By Bill Brunelle
It’s almost that time — time for a new year, a new quarter and new business goals. With 2018 on the horizon, a new year of opportunity is on the line for small business owners across the country. Planning for success in the New Year means setting the right goals and knowing which resolutions to avoid in 2018.
To begin, small business owners planning for the future should take a scrupulous look at the past. What worked well in 2017? What didn’t? Evaluate how you can continue to do the things that did work well while tweaking what didn’t to create future success.
Of course, it’s important to remember your business doesn’t operate in a vacuum. Consider what lessons you can learn from your customers. Did they share any feedback with you over the last year? Did they respond well to any new campaigns or promotions? As much as you can, try to anticipate what your customers will demand from your business and your competitors in 2018.
To put the finishing touches on your 2018 strategy, consider adopting a small business resolution. Perhaps there’s a new marketing medium you’d like to explore or a new service you’re yearning to offer in the New Year. You probably have endless “to-do” items for your business this time of year, but here are a few “to-don’ts” you can immediately check off your list.
DON’T: Cut Prices
Lowering prices can seem like an easy way to draw customers into your store. In the small business community, there exists a constant pressure to match or beat the prices of powerful national chains and online competitors. While low prices are sure to attract customers in 2018, striving to be the bottom dollar may be counter-productive.
Price will always be important to consumers, but data increasingly shows that consumers are willing to put their money where their mouths are when it comes to shopping small. According to an AT&T survey released in April, approximately half of millennials are willing to pay more at a small business. As the largest generation in the country, millennials will continue to have a significant amount of purchasing power in the New Year and beyond. Their desire to support small business, no matter the cost, suggests that many consumers value factors other than price. In other words, don’t sacrifice your business’ strengths for a lower price point.
DON’T: Try to Control the Message
As social media and interactive marketing become more ubiquitous, controlling the message about your business gets more difficult — and, perhaps, less necessary. Surely, your business should employ a comprehensive public relations and marketing strategy, including reputation management, to ensure that your business’s message remains pure and authentic. However, instead of trying to control the message, it’s high time to embrace two-way messaging.

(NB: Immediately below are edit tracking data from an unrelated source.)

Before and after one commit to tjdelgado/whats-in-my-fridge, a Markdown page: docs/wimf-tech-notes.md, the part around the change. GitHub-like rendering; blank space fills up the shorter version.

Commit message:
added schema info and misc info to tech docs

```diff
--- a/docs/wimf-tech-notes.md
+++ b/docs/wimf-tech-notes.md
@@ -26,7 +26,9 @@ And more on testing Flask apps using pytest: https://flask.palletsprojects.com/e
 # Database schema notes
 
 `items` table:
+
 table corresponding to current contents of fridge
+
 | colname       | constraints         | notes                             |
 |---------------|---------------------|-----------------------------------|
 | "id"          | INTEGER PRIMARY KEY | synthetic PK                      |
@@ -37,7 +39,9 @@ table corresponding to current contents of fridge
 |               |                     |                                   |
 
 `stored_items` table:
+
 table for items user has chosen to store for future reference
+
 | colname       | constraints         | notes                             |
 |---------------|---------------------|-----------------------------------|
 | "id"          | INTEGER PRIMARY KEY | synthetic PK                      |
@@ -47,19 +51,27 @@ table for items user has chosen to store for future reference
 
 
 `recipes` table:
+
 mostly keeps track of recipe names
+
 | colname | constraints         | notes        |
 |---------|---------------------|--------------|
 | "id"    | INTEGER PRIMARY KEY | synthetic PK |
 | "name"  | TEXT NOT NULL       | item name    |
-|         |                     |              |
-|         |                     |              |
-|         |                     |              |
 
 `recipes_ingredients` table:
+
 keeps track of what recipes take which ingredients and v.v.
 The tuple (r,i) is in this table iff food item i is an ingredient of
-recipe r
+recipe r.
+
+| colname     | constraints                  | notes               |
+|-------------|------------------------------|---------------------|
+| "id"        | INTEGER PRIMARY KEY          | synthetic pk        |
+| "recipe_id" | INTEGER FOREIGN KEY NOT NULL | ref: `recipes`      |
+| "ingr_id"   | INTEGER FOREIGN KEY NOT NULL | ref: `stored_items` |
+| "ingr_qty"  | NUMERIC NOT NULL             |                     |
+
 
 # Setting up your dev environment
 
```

According to BrightLocal, a staggering 97 percent of consumers read online reviews. Customers can leave reviews about your business on Facebook, Yelp, TripAdvisor and similar sites. As a business owner, it’s important to read what customers are saying about your business on these sites. You’ll learn where you succeed, where you can improve, and how you can communicate with consumers. If there’s an opportunity to respond to reviews about your business, take advantage of the ability to create a two-way conversation and foster customer relations.
DON’T: Be the Big Brand
In the endless effort to compete with big brands, small businesses risk losing their edge. In an increasingly homogenized marketplace, there’s value in being unique. In the New Year, small businesses across the country should seek not to take on their big-box counterparts directly, but rather, to change the game. Differentiate your business by telling its Main Street Story and prioritizing customer service. In essence don’t be the big brand, be better than the big brand. Take an active role in the local community and work together with other small businesses on your block. The competition from big brands won’t go away in 2018, but you can confront it differently by thinking creatively about the value your business adds to the community.
Bill Brunelle is co-founder of Independent We Stand, a cause-marketing campaign sponsored by STIHL, which is dedicated to educating communities about the importance and strong economic benefits of supporting locally owned businesses. Independent We Stand inspires small business owners across the country to celebrate their locally owned status and help consumers understand the importance of supporting them. For more information, visit www.independentwestand.org. @IndWeStand.